Baguio mayor bans red-tagging posters, tarps
BAGUIO CITY, Benguet, Philippines — Mayor Benjamin Magalong has directed the police in Baguio City to take down any tarpaulin or poster that imply or explicitly tie local activists to the communist movement and its military arm, the New People’s Army.
Magalong, who chairs the Cordillera Regional Peace and Order Council, gave this order to Col. Glenn Lonogan, the city’s police director, on Saturday during a dialogue with activists, including students, who said they felt unsafe in the city after they were harassed online because they were falsely linked to communist rebels.

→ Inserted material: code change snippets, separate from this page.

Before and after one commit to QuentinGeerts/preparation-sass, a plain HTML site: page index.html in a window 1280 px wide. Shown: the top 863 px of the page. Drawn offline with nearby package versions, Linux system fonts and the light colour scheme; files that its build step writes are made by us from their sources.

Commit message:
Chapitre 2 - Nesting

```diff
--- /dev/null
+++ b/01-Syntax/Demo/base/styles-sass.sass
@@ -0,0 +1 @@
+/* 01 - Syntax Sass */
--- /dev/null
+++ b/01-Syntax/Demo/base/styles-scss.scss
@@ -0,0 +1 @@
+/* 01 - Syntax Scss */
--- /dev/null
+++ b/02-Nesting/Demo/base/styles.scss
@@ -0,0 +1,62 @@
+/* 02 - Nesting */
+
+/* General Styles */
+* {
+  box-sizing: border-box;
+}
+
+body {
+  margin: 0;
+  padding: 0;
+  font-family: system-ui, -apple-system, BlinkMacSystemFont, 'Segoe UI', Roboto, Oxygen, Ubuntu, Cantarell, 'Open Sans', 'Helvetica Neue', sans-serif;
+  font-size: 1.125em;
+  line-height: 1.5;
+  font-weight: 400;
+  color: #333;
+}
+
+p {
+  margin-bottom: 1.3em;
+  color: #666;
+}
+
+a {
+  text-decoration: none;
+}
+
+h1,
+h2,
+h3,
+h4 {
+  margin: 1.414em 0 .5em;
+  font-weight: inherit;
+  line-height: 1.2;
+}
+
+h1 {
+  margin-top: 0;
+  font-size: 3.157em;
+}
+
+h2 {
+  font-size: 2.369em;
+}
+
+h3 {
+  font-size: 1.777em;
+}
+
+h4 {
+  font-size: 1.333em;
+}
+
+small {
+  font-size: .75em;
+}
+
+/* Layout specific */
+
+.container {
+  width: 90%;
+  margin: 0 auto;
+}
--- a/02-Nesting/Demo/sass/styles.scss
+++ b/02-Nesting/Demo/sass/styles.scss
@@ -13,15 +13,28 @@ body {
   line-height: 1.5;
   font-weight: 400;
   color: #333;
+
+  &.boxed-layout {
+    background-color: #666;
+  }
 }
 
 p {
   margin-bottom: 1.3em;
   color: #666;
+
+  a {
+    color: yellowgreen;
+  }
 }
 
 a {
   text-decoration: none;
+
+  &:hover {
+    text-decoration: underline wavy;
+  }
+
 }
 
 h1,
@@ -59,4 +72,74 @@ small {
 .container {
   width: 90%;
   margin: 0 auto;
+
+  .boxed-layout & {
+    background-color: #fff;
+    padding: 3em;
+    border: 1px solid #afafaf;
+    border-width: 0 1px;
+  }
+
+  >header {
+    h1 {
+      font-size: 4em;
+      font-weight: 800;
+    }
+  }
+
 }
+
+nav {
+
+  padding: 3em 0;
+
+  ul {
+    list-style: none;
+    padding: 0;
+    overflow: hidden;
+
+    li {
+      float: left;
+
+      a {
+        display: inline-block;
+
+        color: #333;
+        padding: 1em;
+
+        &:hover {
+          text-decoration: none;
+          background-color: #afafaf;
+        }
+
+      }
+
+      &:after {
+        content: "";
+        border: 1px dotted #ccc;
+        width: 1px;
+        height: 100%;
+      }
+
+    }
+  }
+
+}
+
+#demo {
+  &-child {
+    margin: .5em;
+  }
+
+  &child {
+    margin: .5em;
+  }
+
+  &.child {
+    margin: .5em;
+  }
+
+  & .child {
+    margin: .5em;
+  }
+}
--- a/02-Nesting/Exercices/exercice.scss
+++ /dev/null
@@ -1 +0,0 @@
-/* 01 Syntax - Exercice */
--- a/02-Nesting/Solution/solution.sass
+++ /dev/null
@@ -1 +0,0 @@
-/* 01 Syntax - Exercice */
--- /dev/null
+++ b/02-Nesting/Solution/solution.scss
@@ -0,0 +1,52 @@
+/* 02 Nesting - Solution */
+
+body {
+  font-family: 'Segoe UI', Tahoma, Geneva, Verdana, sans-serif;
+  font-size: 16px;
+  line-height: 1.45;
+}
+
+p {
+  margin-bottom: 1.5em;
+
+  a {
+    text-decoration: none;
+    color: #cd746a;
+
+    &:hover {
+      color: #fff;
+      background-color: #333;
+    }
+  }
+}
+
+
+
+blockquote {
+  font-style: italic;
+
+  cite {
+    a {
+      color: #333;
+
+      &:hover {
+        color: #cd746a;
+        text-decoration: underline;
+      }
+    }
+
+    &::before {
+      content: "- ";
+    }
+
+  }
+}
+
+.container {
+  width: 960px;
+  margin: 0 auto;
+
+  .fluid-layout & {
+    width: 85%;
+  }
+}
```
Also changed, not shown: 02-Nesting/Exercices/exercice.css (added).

Members of the Cordillera People’s Alliance (CPA) and its affiliate organizations met Magalong, after these groups were declared persona non grata by two Baguio villages and labeled as “communist front organizations” in several other towns and provinces in the Cordillera.

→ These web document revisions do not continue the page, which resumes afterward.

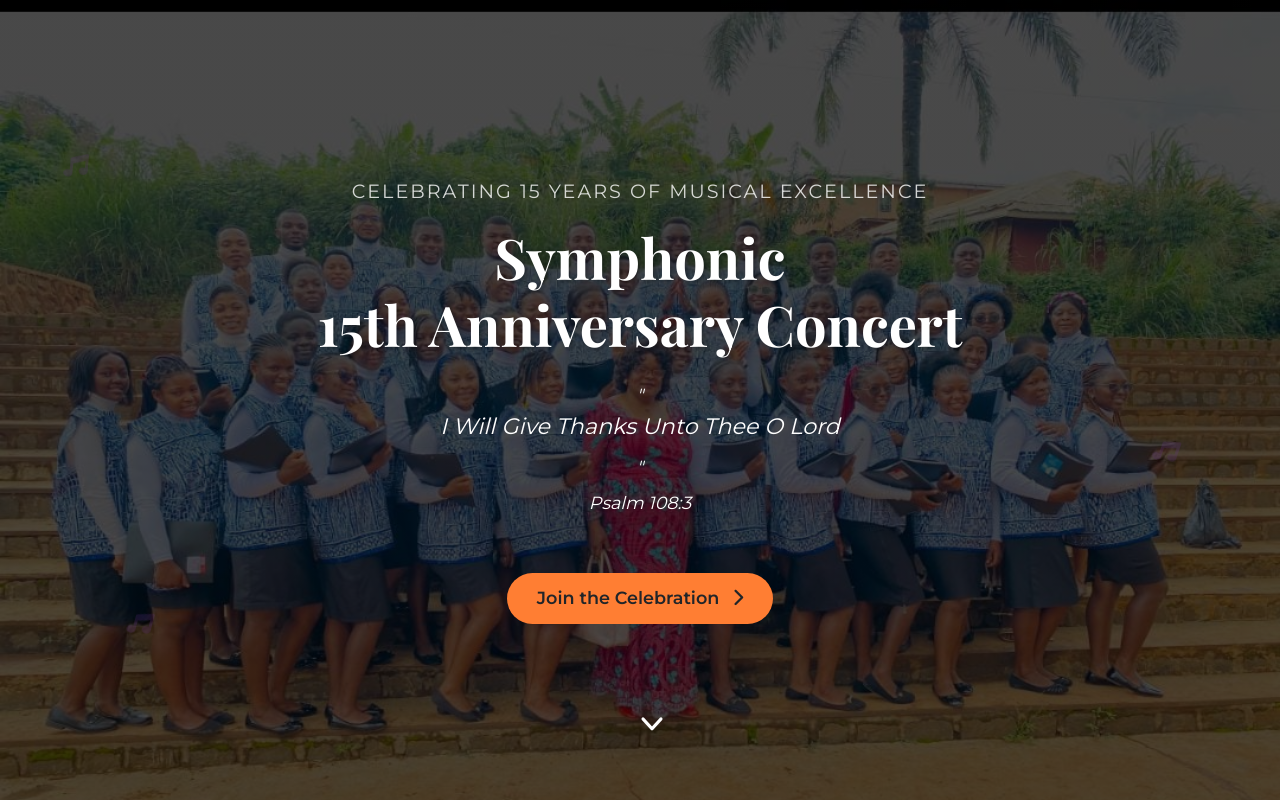
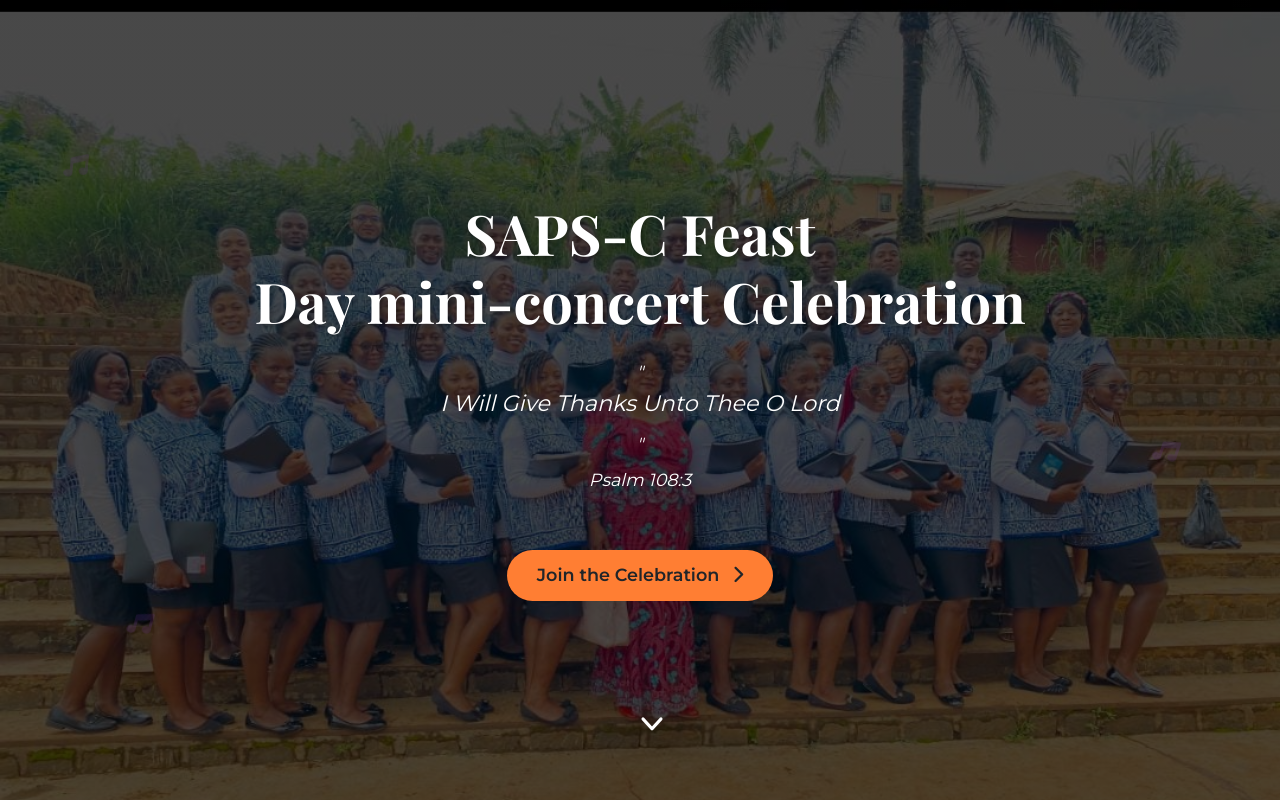
Before and after one commit to Ronaldyika/SAPS_C_FEAST, a Django app: page / in a window 1280 px wide. Shown: the top 801 px of the page. Run offline with Django 5.2, Linux system fonts and the light colour scheme.

Commit message:
latest update

```diff
--- a/templates/index.html
+++ b/templates/index.html
@@ -31,9 +31,8 @@
   <section class="hero-section" style="background-image: linear-gradient(rgba(0, 0, 0, 0.7), rgba(0, 0, 0, 0.7)), url('{% static 'image/main.jpg' %}');">
     <div class="container hero-content text-center">
       <div class="hero-text">
-        <p class="hero-subtitle animate__animated animate__fadeIn" data-aos="fade-up">Celebrating 15 Years of Musical Excellence</p>
         <h1 class="animate__animated animate__fadeInDown" data-aos="fade-up" data-aos-delay="100">
-          <span class="gradient-text">Symphonic</span><br>15th Anniversary Concert
+          <span class="gradient-text">SAPS-C Feast</span><br>Day mini-concert Celebration
         </h1>
         <p class="hero-verse animate__animated animate__fadeIn" data-aos="fade-up" data-aos-delay="200">
           <span class="quote-mark">"</span>I Will Give Thanks Unto Thee O Lord<span class="quote-mark">"</span>
```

Magalong said he would also ask for a review of how the Cordillera’s anti-insurgency program had been executed.
He acknowledged the “evil” that red-tagging does to the psyche of young people, adding it robbed “people of their dignity, especially if [these actions] are designed to destroy the reputation of people.”
“If you don’t feel safe in Baguio, that means I have problems as the chief executive,” Magalong told the group.
He told the city police to stop groups from installing tarpaulins or posters that Red-tagged activists.
“Those posters are now prohibited,” he told, Lonogan, who was present in the meeting.
Louise Montenegro, a student of the University of the Philippines Baguio, said she had been “humiliated” and threatened with rape or physical assault online because of social media posts identifying her as a “communist terrorist” that could have been generated or shared by the police and some government agencies.
Montenegro, who is not a resident of the city, informed Magalong that these threats made her and other young activists fearful about remaining in Baguio.
“The attacks have tarnished our home here in the city … Having our parents see those [messages] have also been of great concern for us,” she said.
Montenegro was among the students who petitioned a local court for a writ of amparo in March 2021, which required the police to track and shut down 24 Facebook accounts responsible for a smear campaign targeting the youths, said their counsel, human rights lawyer Francesca Macli-ing Claver.
Six of these accounts turned out to have emerged from official social media pages of police offices in the Cordillera, which were eventually taken down, she said.
“We are not communists [and] we are not rebel combatants,” said Jeoff Larua, secretary general of Tongtongan ti Umili, but were labeled as such even by the police, endangering their lives and their families.
Red-tagging in the summer capital could also be a “precursor” to more sinister actions like falsified criminal charges or extrajudicial killings, added CPA chair Windel Bolinget, who was recently acquitted of a murder complaint filed by the police in the Davao region, which he had never visited.